(KCPW News) A bill that makes adjustments to Utah’s environmental boards passed through committee yesterday, despite wide concern from opponents who fear the public could lose its voice. Republican Senator Margaret Dayton says her bill is needed to shrink the size of the Department of Environmental Quality boards that control air, water and hazardous waste, which she says have become too large. Her bill would also change the way appeals are heard, bringing in administrative law judges and giving more authority to the department director.
“The membership of these boards has been kind of put together in a patchwork fashion, where somebody one session proposes ‘I think we should have a person representing this group on a board,’ and in response to that the next year somebody says ‘I think we need to have somebody else representing this,’ and somehow our boards have become quite large and ungainly.
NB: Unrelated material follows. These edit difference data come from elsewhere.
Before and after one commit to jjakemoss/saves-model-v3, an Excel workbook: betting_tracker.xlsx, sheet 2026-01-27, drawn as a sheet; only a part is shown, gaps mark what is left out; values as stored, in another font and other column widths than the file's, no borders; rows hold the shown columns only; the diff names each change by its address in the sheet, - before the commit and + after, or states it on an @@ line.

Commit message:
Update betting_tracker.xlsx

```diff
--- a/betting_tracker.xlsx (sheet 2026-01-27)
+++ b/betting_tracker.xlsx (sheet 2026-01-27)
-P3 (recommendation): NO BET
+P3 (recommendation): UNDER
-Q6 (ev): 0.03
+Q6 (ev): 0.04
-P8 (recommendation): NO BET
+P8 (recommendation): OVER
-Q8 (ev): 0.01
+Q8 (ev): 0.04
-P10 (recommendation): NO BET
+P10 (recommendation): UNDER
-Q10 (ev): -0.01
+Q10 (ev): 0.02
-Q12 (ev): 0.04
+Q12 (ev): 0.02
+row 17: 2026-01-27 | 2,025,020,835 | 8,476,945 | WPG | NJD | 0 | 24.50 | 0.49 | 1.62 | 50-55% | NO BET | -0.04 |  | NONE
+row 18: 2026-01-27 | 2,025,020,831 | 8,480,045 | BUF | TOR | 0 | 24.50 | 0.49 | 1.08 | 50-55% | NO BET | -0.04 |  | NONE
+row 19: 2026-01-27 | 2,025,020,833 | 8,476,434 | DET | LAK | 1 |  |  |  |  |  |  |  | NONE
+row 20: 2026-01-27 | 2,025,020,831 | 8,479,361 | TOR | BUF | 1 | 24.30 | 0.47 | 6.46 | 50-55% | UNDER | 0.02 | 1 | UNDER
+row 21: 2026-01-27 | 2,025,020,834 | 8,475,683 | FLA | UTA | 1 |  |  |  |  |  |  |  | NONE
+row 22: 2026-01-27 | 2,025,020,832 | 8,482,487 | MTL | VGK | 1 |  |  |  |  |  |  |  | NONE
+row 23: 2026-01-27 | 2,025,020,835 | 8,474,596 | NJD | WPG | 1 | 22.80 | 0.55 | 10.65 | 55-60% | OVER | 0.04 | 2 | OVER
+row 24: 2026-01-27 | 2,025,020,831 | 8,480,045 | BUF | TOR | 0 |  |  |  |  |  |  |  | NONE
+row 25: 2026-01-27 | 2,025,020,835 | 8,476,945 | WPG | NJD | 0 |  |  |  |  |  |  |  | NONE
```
They are about twice as big as the other boards in other states,” said Dayton.
Dayton says her bill is an attempt to narrow the focus of the boards, but Cherise Udell, president of Utah Moms for Clean Air, says she believes that means industry will get more voices at the table.
“They were already weighted towards industry, and now with these changes it’s even going to be more heavily weighted towards industry. I probably can’t find anybody who is going to say that industry is going to interested in protecting public health over their bottom line,” Udell says.
The bill passed with a 9-1 vote and will now be voted on by the full House of Representatives, the final step before going to Governor Gary Herbert for his signature. The legislation was amended in the Senate to ensure environmental groups would have a seat on the DEQ boards.